PROBLEM REQUIREMENTS:
Would you repeat every line below exactly, please?

DATASET RECORDS:
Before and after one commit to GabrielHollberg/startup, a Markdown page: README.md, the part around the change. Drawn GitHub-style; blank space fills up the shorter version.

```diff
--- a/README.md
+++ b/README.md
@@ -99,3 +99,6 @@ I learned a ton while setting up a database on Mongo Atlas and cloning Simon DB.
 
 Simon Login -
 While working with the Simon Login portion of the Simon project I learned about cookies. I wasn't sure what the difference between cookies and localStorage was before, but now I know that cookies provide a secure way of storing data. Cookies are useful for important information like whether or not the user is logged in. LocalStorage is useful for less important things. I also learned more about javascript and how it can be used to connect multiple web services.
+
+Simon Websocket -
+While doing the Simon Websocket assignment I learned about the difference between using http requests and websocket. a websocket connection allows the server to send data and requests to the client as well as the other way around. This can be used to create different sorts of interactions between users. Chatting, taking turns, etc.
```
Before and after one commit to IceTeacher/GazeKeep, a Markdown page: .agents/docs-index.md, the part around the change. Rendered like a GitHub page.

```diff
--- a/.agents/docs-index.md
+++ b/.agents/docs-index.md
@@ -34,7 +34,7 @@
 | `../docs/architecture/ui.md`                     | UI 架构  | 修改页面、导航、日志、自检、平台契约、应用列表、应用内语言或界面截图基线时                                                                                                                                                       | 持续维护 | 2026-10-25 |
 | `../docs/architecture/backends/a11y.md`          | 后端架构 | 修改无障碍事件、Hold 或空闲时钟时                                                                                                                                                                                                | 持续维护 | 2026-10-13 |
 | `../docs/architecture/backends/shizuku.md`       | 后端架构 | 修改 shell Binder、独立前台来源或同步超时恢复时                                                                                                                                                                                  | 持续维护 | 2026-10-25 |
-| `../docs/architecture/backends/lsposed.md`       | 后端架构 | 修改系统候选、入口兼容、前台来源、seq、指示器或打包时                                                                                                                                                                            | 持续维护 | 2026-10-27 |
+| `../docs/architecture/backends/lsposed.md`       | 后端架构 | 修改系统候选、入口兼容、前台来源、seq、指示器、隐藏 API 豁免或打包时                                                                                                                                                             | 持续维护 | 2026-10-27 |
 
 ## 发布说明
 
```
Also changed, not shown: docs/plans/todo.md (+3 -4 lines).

FINAL ANSWER:
Before and after one commit to GabrielHollberg/startup, a Markdown page: README.md, the part around the change. Drawn GitHub-style; blank space fills up the shorter version.

```diff
--- a/README.md
+++ b/README.md
@@ -99,3 +99,6 @@ I learned a ton while setting up a database on Mongo Atlas and cloning Simon DB.
 
 Simon Login -
 While working with the Simon Login portion of the Simon project I learned about cookies. I wasn't sure what the difference between cookies and localStorage was before, but now I know that cookies provide a secure way of storing data. Cookies are useful for important information like whether or not the user is logged in. LocalStorage is useful for less important things. I also learned more about javascript and how it can be used to connect multiple web services.
+
+Simon Websocket -
+While doing the Simon Websocket assignment I learned about the difference between using http requests and websocket. a websocket connection allows the server to send data and requests to the client as well as the other way around. This can be used to create different sorts of interactions between users. Chatting, taking turns, etc.
```
Before and after one commit to IceTeacher/GazeKeep, a Markdown page: .agents/docs-index.md, the part around the change. Rendered like a GitHub page.

```diff
--- a/.agents/docs-index.md
+++ b/.agents/docs-index.md
@@ -34,7 +34,7 @@
 | `../docs/architecture/ui.md`                     | UI 架构  | 修改页面、导航、日志、自检、平台契约、应用列表、应用内语言或界面截图基线时                                                                                                                                                       | 持续维护 | 2026-10-25 |
 | `../docs/architecture/backends/a11y.md`          | 后端架构 | 修改无障碍事件、Hold 或空闲时钟时                                                                                                                                                                                                | 持续维护 | 2026-10-13 |
 | `../docs/architecture/backends/shizuku.md`       | 后端架构 | 修改 shell Binder、独立前台来源或同步超时恢复时                                                                                                                                                                                  | 持续维护 | 2026-10-25 |
-| `../docs/architecture/backends/lsposed.md`       | 后端架构 | 修改系统候选、入口兼容、前台来源、seq、指示器或打包时                                                                                                                                                                            | 持续维护 | 2026-10-27 |
+| `../docs/architecture/backends/lsposed.md`       | 后端架构 | 修改系统候选、入口兼容、前台来源、seq、指示器、隐藏 API 豁免或打包时                                                                                                                                                             | 持续维护 | 2026-10-27 |
 
 ## 发布说明
 
```
Also changed, not shown: docs/plans/todo.md (+3 -4 lines).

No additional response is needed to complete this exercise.